The year’s fourth and final Grand Slam tournament, the U.S. Open – in which 128 men compete in best-of-five-set matches scheduled over two weeks – will see farewell performances from two of the sport’s sentimental favorites, scrapping efforts from up-and-coming stars, legacy-burnishing performances from all-time greats, and numerous gut-wrenching fights in which both combatants give their all.
Tennis is rarely more fun or more fascinating than during a Grand Slam. Here are eleven reasons to watch in the days to come:
1. The Big Four! (Or are they the Fab Five?)
Four players – Roger Federer, Rafael Nadal, Novak Djokovic, and Andy Murray – have won 31 of the last 35 (and 37 of the last 43) Grand Slam tournaments, of which there are four per year, and 82 of the last 97 next-tier Masters 1000 tournaments, of which there are nine every year. The quartet’s wholesale dominance of the sport earned them the moniker “The Big Four.” Even as various members of the group have suffered injuries and illnesses or have otherwise slumped in recent years, a Big Four player (or two) has nearly always reached the finals of the important tournaments.

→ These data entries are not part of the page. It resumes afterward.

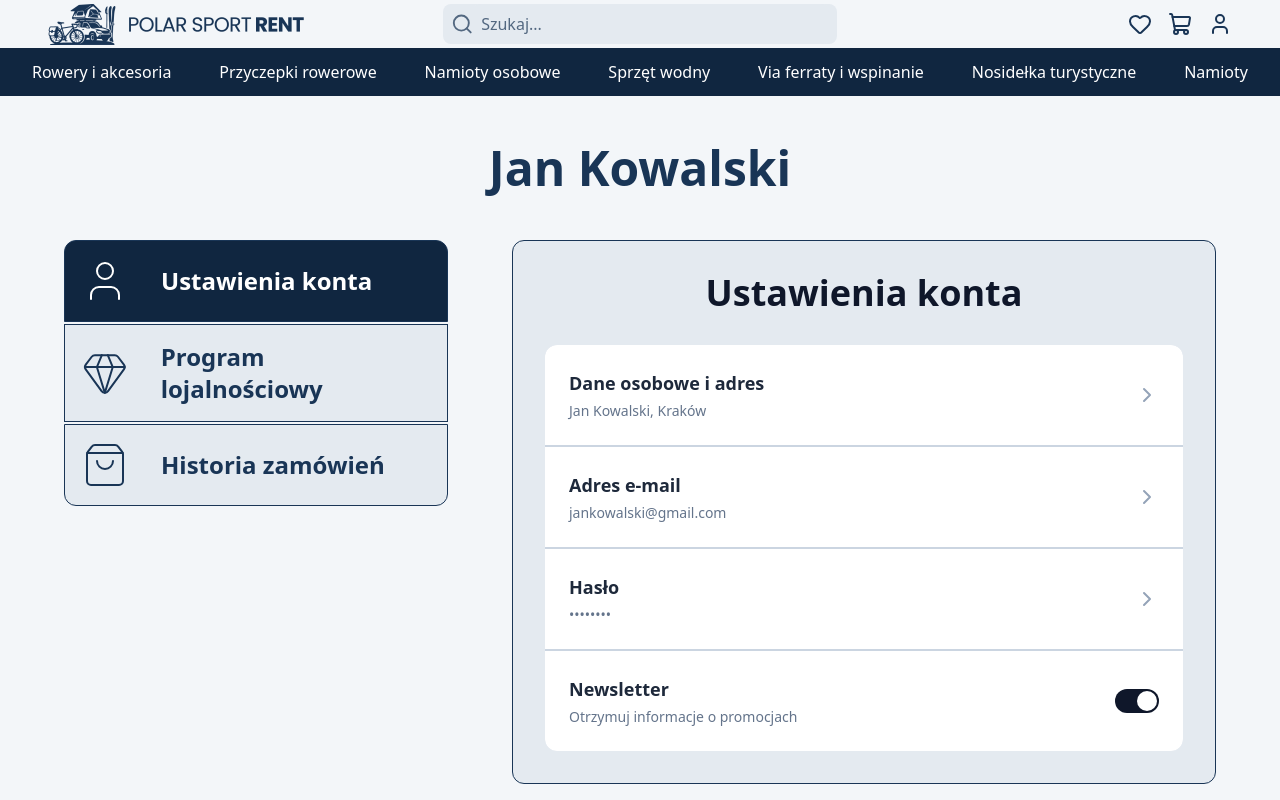
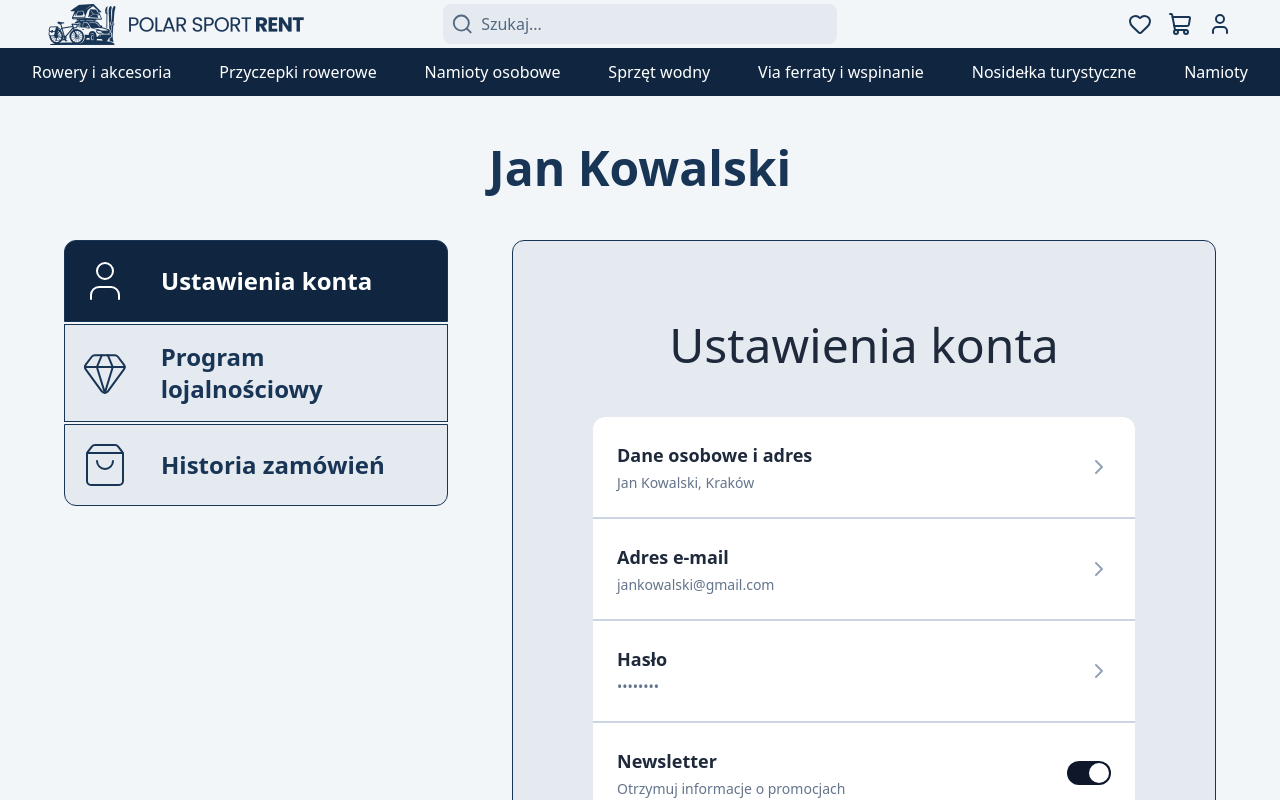
Before and after one commit to sebastian-j/sport-rent-frontend, a React (Vite) app: page /profile in a window 1280 px wide. Shown: the top 800 px of the page. Built offline with nearby package versions, Linux system fonts and the light colour scheme.

Commit message:
fix: unify account section styling

```diff
--- a/src/features/profile/AccountSection.tsx
+++ b/src/features/profile/AccountSection.tsx
@@ -92,10 +92,10 @@ export default function AccountSection() {
   };
 
   return (
-    <div className="w-full flex flex-col gap-8 text-slate-800">
-      <h2 className="text-4xl font-bold text-center text-slate-900">Ustawienia konta</h2>
+    <div className="w-full flex flex-col items-center pt-12 text-slate-800">
+      <h2 className="text-5xl text-center">Ustawienia konta</h2>
 
-      <div className="flex flex-col gap-0.5 overflow-hidden rounded-xl bg-slate-300">
+      <div className="m-12 flex w-full max-w-[calc(100%-6rem)] flex-col gap-0.5 overflow-hidden rounded-xl bg-slate-300">
         <div className="bg-white">
           <div
             className="p-6 flex justify-between items-center cursor-pointer hover:bg-slate-50 transition-colors select-none"
```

This summer, tennis writers decided to expand the Big Four into the Fab Five with the addition of 30-year-old Swiss player Stan Wawrinka, who has won as many Grand Slam titles as Andy Murray (two), and who soundly trounced Novak Djokovic in the final of this year’s French Open.
A match involving a Fab Five player promises jaw-dropping virtuosity, heart-stopping fight, and more than a little drama. If you have a chance to see one of these men play, I recommend that you take it.
The thirty-four-year-old Swiss Federer is the all-time leader in Grand Slam titles, with 17, and is tied with Djokovic for second place in Masters 1000 titles with 24. He has earned a Career Grand Slam by winning titles at all four of Grand Slam tournaments (the Australian Open on hard court, the French Open on clay, Wimbledon on grass, and the U.S. Open on hard court). Federer leads his head-to-head record with Djokovic 23-22, leads Murray 14-11, and leads Wawrinka 16-3.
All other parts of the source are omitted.